“You can change. There’s a closet in the bedroom. Plenty of clothes there, all your size. If you’d like to shower and change, I’ll make you breakfast.”
“Is that your job?”
“Only for today. It’s part of the welcome service.”
Gabe left him to look through the bedroom closet. There weren’t many clothes but they were all good quality and suited the way he saw himself; a couple of pairs of slacks and a couple of chinos, two sports jackets, half a dozen polo shirts, a couple of formal, long sleeved shirts and three pullovers, plus plenty of underwear and three pairs of shoes. He held a couple of the shirts against his chest and was tempted to try everything on, reckoning it would make him look like one of those men from the glossy magazine ads he had admired in the 1960s. He took a shower, wondering what they used to heat the water up here, and chose a red polo shirt with dark blue chinos and black shoes. He felt ready to explore outside, that he could do without breakfast. Gabe must have guessed what he was thinking.
“Come and eat first. I need to explain a few things before you go exploring.”

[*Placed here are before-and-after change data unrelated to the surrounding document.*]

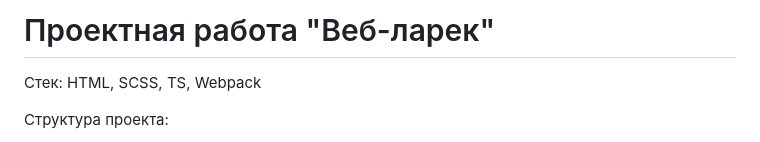
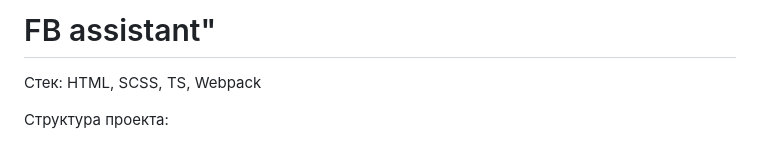
Before and after one commit to AlbertBushirov/fantasy-battle-assistant, a Markdown page: README.md, the part around the change. Drawn GitHub-style.

```diff
--- a/README.md
+++ b/README.md
@@ -1,4 +1,4 @@
-# Проектная работа "Веб-ларек"
+# FB assistant"
 
 Стек: HTML, SCSS, TS, Webpack
 
```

They sat at the kitchen table, drinking fresh coffee and eating very nice Danish pastries. Harry asked where they came from, half expecting that he just had to open a cupboard to find what he wanted. Gabe told him there was a supermarket down the road, that everybody had to look after themselves and keep to some kind of routine. Harry remembered that June had liked coffee and Danish, even though it only caught on in England a few years before she died. Then he felt a twinge of guilt at not having thought of her since he woke up.
“Is my wife here? Shouldn’t she be here for breakfast?”
“She’s here, but in a different part of Heaven.”
“A different part? Why? What’s she done?”
“Nothing wrong, but she’s been here for longer than you. She arrived twenty years ago.”
“But surely this place was for both of us.”
“I told you there were things I needed to explain, but let me finish my Danish first.” .............................
(The full story appears in Perversities of Faith)